* PROBLEM
Determine the number of lines in the listing below where the string "return" occurs; answer with the number alone.

* ENTRIES SUPPLIED
______________________________
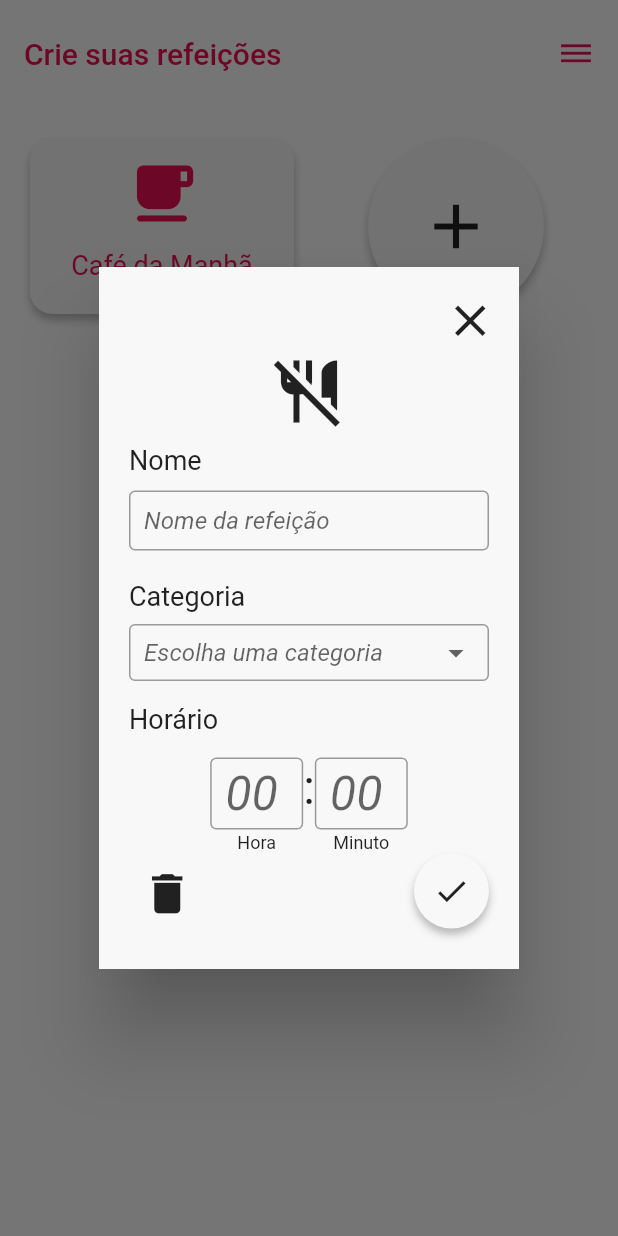
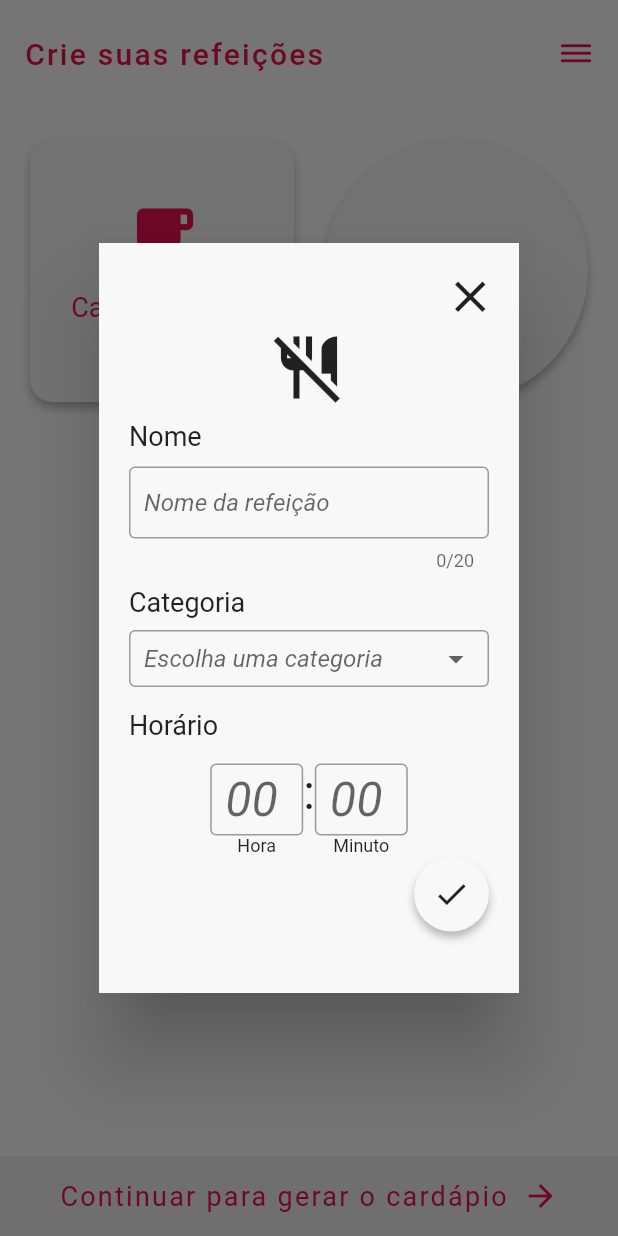
Before and after one commit to marcoscunharosa/EconomizeiApp, a Flutter app: the screen it shows after launch, after a tap on the "add" icon, on a phone screen of 412 x 824 dp. Run offline on Flutter 3.47's test engine with Material 2 defaults, Android fonts, the phone set to English and light mode, and no system bars.

Commit message:
Refactoring creating meals

```diff
--- a/lib/models/meal.dart
+++ b/lib/models/meal.dart
@@ -3,7 +3,7 @@
 import './meal_type.dart';
 class Meal {
   MealType type;
-  String timetable;
+  DateTime timetable;
   String name;
 
   Meal({
--- a/lib/screens/create_your_meals/create_your_meals.dart
+++ b/lib/screens/create_your_meals/create_your_meals.dart
@@ -1,6 +1,5 @@
 import 'package:flutter/material.dart';
 import 'meals_grid.dart';
-
 
 class CreateYourMeals extends StatefulWidget {
   const CreateYourMeals({Key? key}) : super(key: key);
@@ -10,13 +9,12 @@ class CreateYourMeals extends StatefulWidget {
 }
 
 class _CreateYourMealsState extends State<CreateYourMeals> {
-
   @override
   Widget build(BuildContext context) {
     return Scaffold(
       appBar: AppBar(
         backgroundColor: Colors.white,
-        elevation : 0,
+        elevation: 0,
         toolbarHeight: 72,
         title: Row(
           mainAxisAlignment: MainAxisAlignment.spaceBetween,
@@ -24,15 +22,36 @@ class _CreateYourMealsState extends State<CreateYourMeals> {
             Text(
               "Crie suas refeições",
               style: TextStyle(
-                color: Color(0xFFEE0F55)
+                color: Color(0xFFEE0F55),
+                letterSpacing: 1.5,
               ),
             ),
-            Icon(Icons.dehaze,
-            color: Color(0xFFEE0F55)),
+            Icon(Icons.dehaze, color: Color(0xFFEE0F55)),
           ],
         ),
       ),
       body: const MealsGrid(),
+      bottomNavigationBar: Container(
+        height: 53,
+        color: const Color(0xFFF1F1F1),
+        child: Row(
+          mainAxisAlignment: MainAxisAlignment.center,
+          children: [
+            const Text(
+              "Continuar para gerar o cardápio",
+              style: TextStyle(
+                  fontSize: 18, color: Color(0xFFEE0F55), letterSpacing: 1.5),
+            ),
+            Container(
+              margin: const EdgeInsets.only(left: 10),
+              child: const Icon(
+                Icons.arrow_forward,
+                color: Color(0xFFEE0F55),
+              ),
+            ),
+          ],
+        ),
+      ),
     );
   }
 }
--- a/lib/screens/create_your_meals/meals_grid.dart
+++ b/lib/screens/create_your_meals/meals_grid.dart
@@ -17,25 +17,35 @@ class _MealsGridState extends State<MealsGrid> {
 
 
   List<Meal> meals = [
-    Meal(name: "Café da Manhã", type: MealType.breakfast, timetable: "08:00"),
-    Meal(name: "Adicionar", type: MealType.addButton, timetable: "none")
+    Meal(name: "Café da Manhã", type: MealType.breakfast, timetable: DateTime.parse("2019-11-20 08:00:00")),
+    Meal(name: "Adicionar", type: MealType.addButton, timetable: DateTime.parse("2019-11-21 00:00:00"))
   ];
 
+  void deleteMeal(meal){
+    setState(() {
+      meals.remove(meal);
+    });
+  }
   void addNewMeal(meal){
     var index = meals.length - 1;
 
     setState(() {
-      meals.insert(index, meal);
+      if(!meals.contains(meal)){
+        meals.insert(index, meal);
+        meals.sort((a, b) {
+          return a.timetable.compareTo(b.timetable);
+        });
+      }
     });
   }
-  void showNewMealDialog() async {
+  void showNewMealDialog(bool isEditting, Meal? meal) async {
     return showDialog(
         context: context,
 
         builder: (BuildContext context) {
           return AlertDialog(
             contentPadding: const EdgeInsets.all(0),
-            content: NewMealDialog(isEditting: false, addNewMeal: addNewMeal),
+            content: NewMealDialog(isEditting: isEditting, addNewMeal: addNewMeal, meal: meal, removeMeal: deleteMeal)
           );
         });
   }
@@ -46,7 +56,7 @@ class _MealsGridState extends State<MealsGrid> {
       child: GridView.builder(
           gridDelegate: const SliverGridDelegateWithFixedCrossAxisCount(
               crossAxisCount: 2,
-              childAspectRatio: 3 / 2,
+              childAspectRatio: 1,
               crossAxisSpacing: 20,
               mainAxisSpacing: 20),
           padding: const EdgeInsets.all(20),
@@ -55,7 +65,10 @@ class _MealsGridState extends State<MealsGrid> {
             return GestureDetector(
                 onTap: () {
                   if (meals[index].type == MealType.addButton) {
-                    showNewMealDialog();
+                    showNewMealDialog(false, null);
+                  }
+                  else{
+                    showNewMealDialog(true, meals[index]);
                   }
                 },
                 child: MealItem(meal: meals[index]));
--- a/lib/screens/create_your_meals/new_meal_dialog.dart
+++ b/lib/screens/create_your_meals/new_meal_dialog.dart
@@ -1,12 +1,15 @@
 import 'package:flutter/material.dart';
+import 'package:flutter/services.dart';
 import '../../models/meal_type.dart';
 import '../../models/meal.dart';
 
 class NewMealDialog extends StatefulWidget {
   final bool isEditting;
   final Function addNewMeal;
+  final Function removeMeal;
+  final Meal? meal;
   const NewMealDialog(
-      {Key? key, required this.addNewMeal, required this.isEditting})
+      {Key? key, required this.addNewMeal, required this.isEditting, this.meal, required this.removeMeal})
       : super(key: key);
 
   @override
@@ -19,11 +22,41 @@ class _NewMealDialogState extends State<NewMealDialog> {
   final TextEditingController _minutesEditingController =
       TextEditingController();
   MealType? _mealTypeChosen;
+  var _validateHour = false;
+  var _validateMinute = false;
+  var _validateName = false;
+
+  void updateMeal() {
+    if (!_validateInputs()) {
+      return;
+    }
+    var hourString = "2019-11-20 " +
+        _hoursEditingController.text +
+        ":" +
+        _minutesEditingController.text +
+        ":00";
+    var hour = DateTime.parse(hourString);
+    widget.meal!.name = _nameEditingController.text;
+    widget.meal!.timetable = hour;
+    if (_mealTypeChosen != null) {
+      widget.meal!.type = _mealTypeChosen!;
+    }
+    Navigator.pop(context);
+    widget.addNewMeal(widget.meal);
+  }
 
   void createNewMeal() {
+    if (!_validateInputs()) {
+      return;
+    }
     if (_mealTypeChosen != null) {
-      var hour =
-          _hoursEditingController.text + ":" + _minutesEditingController.text;
+      var hourString = "2019-11-20 " +
+          _hoursEditingController.text +
+          ":" +
+          _minutesEditingController.text +
+          ":00";
+      var hour = DateTime.parse(hourString);
+
       var meal = Meal(
           name: _nameEditingController.text,
           timetable: hour,
@@ -33,11 +66,38 @@ class _NewMealDialogState extends State<NewMealDialog> {
     }
   }
 
+  bool _validateInputs() {
+    var inputsCorrects = true;
+    if (_nameEditingController.text.isEmpty) {
+      inputsCorrects = false;
+      setState(() {
+        _validateName = true;
+      });
+    }
+    if (_hoursEditingController.text.isEmpty ||
+        int.parse(_hoursEditingController.text) > 23 ||
+        int.parse(_hoursEditingController.text) < 0) {
+      inputsCorrects = false;
+      setState(() {
+        _validateHour = true;
+      });
+    }
+    if (_minutesEditingController.text.isEmpty ||
+        int.parse(_minutesEditingController.text) > 60 ||
+        int.parse(_minutesEditingController.text) < 0) {
+      inputsCorrects = false;
+      setState(() {
+        _validateMinute = true;
+      });
+    }
+    return inputsCorrects;
+  }
+
   @override
   Widget build(BuildContext context) {
     return Container(
       color: const Color(0xFFF8F8F8),
-      height: 468,
+      height: 500,
       padding: const EdgeInsets.all(10),
       child: Column(
         crossAxisAlignment: CrossAxisAlignment.start,
@@ -55,7 +115,13 @@ class _NewMealDialogState extends State<NewMealDialog> {
           Container(
             alignment: Alignment.center,
             child: _mealTypeChosen == null
-                ? const Icon(Icons.no_meals_ouline, size: 50)
+                ? widget.isEditting
+                    ? Icon(
+                        widget.meal!.type.icon,
+                        size: 50,
+                        color: widget.meal!.type.color['primary'],
+                      )
+                    : const Icon(Icons.no_meals_ouline, size: 50)
                 : Icon(_mealTypeChosen!.icon,
                     size: 50, color: _mealTypeChosen!.color['primary']),
             margin: const EdgeInsets.only(bottom: 10),
@@ -70,8 +136,8 @@ class _NewMealDialogState extends State<NewMealDialog> {
           Container(
             alignment: Alignment.center,
             padding: const EdgeInsets.all(10),
-            height: 60,
-            child: TextField(
+            //height: 60,
+            child: TextFormField(
               decoration: InputDecoration(
                   contentPadding:
                       const EdgeInsets.symmetric(vertical: 4, horizontal: 10),
@@ -87,12 +153,13 @@ class _NewMealDialogState extends State<NewMealDialog> {
                   ),
                   hintText: 'Nome da refeição',
                   hintStyle: TextStyle(fontStyle: FontStyle.italic),
-              ),
+                  errorText: _validateName ? "Coloque um nome válido!" : null),
               controller: _nameEditingController,
+              maxLength: 20,
             ),
           ),
           Container(
-            margin: const EdgeInsets.only(left: 10, top: 10),
+            margin: const EdgeInsets.only(left: 10),
             child: const Text(
               "Categoria",
               style: TextStyle(fontSize: 18),
@@ -119,7 +186,8 @@ class _NewMealDialogState extends State<NewMealDialog> {
               child: DropdownButtonHideUnderline(
                 child: DropdownButton(
                   isExpanded: true,
-                  value: _mealTypeChosen,
+                  value:
+                      widget.isEditting ? widget.meal!.type : _mealTypeChosen,
                   onChanged: (MealType? newType) {
                     setState(() {
                       _mealTypeChosen = newType!;
@@ -161,12 +229,14 @@ class _NewMealDialogState extends State<NewMealDialog> {
                   children: [
                     Container(
                       width: 62,
-                      height: 50,
-                      child: TextField(
+                      //height: 50,
+                      child: TextFormField(
                         style: const TextStyle(
                           fontSize: 32,
                         ),
+                        inputFormatters: [LengthLimitingTextInputFormatter(2)],
                         keyboardType: TextInputType.number,
+                        textInputAction: TextInputAction.next,
                         cursorColor: _mealTypeChosen != null
                             ? _mealTypeChosen!.color['primary']
                             : Colors.black,
@@ -185,7 +255,7 @@ class _NewMealDialogState extends State<NewMealDialog> {
                             ),
                             hintStyle: TextStyle(fontStyle: FontStyle.italic),
                             hintText: '00',
-                        ),
+                            errorText: _validateHour ? "Inválido!" : null),
                         controller: _hoursEditingController,
                       ),
                     ),
@@ -208,11 +278,12 @@ class _NewMealDialogState extends State<NewMealDialog> {
                   children: [
                     Container(
                       width: 62,
-                      height: 50,
-                      child: TextField(
+                      //height: 50,
+                      child: TextFormField(
                         style: const TextStyle(
                           fontSize: 32,
                         ),
+                        inputFormatters: [LengthLimitingTextInputFormatter(2)],
                         keyboardType: TextInputType.number,
                         cursorColor: _mealTypeChosen != null
                             ? _mealTypeChosen!.color['primary']
@@ -232,7 +303,7 @@ class _NewMealDialogState extends State<NewMealDialog> {
                             ),
                             hintStyle: TextStyle(fontStyle: FontStyle.italic),
                             hintText: '00',
-                        ),
+                            errorText: _validateMinute ? "Inválido!" : null),
                         controller: _minutesEditingController,
                       ),
                     ),
@@ -248,17 +319,22 @@ class _NewMealDialogState extends State<NewMealDialog> {
           Container(
             padding: const EdgeInsets.symmetric(horizontal: 10),
             child: Row(
-              mainAxisAlignment: MainAxisAlignment.spaceBetween,
+              mainAxisAlignment: widget.isEditting
+                  ? MainAxisAlignment.spaceBetween
+                  : MainAxisAlignment.end,
               children: [
-                IconButton(
-                  onPressed: () {},
+                widget.isEditting
+                    ? IconButton(
+                        onPressed: () {widget.removeMeal(widget.meal);
+                        Navigator.pop(context);},
                         icon: const Icon(
                           Icons.delete,
                           size: 35,
                         ),
-                ),
+                      )
+                    : Container(),
                 GestureDetector(
-                  onTap: createNewMeal,
+                  onTap: widget.isEditting ? updateMeal : createNewMeal,
                   child: Container(
                     width: 50,
                     height: 50,
--- a/lib/widgets/meal_item.dart
+++ b/lib/widgets/meal_item.dart
@@ -1,6 +1,7 @@
 import 'package:flutter/material.dart';
 import '../models/meal.dart';
 import '../models/meal_type.dart';
+import 'package:intl/intl.dart';
 
 class MealItem extends StatelessWidget {
   final Meal meal;
@@ -37,6 +38,7 @@ class MealItem extends StatelessWidget {
       child: meal.type != MealType.addButton
           ? Column(
               crossAxisAlignment: CrossAxisAlignment.center,
+              mainAxisAlignment: MainAxisAlignment.center,
               children: [
                 Container(
                   margin: const EdgeInsets.symmetric(vertical: 12),
@@ -54,7 +56,7 @@ class MealItem extends StatelessWidget {
                 Container(
                   margin: const EdgeInsets.only(top: 5),
                   child: Text(
-                    meal.timetable,
+                    DateFormat('HH:mm').format(meal.timetable),
                     style: TextStyle(
                       color: meal.type.color['secondary'],
                       fontSize: 16,
--- a/pubspec.yaml
+++ b/pubspec.yaml
@@ -34,6 +34,7 @@ dependencies:
   # The following adds the Cupertino Icons font to your application.
   # Use with the CupertinoIcons class for iOS style icons.
   cupertino_icons: ^1.0.2
+  intl: ^0.17.0
 
 dev_dependencies:
   flutter_test:
```
Also changed, not shown: pubspec.lock. Lines whose indentation alone changed are shown as unchanged.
______________________________
* ANSWER TO THIS PROBLEM
9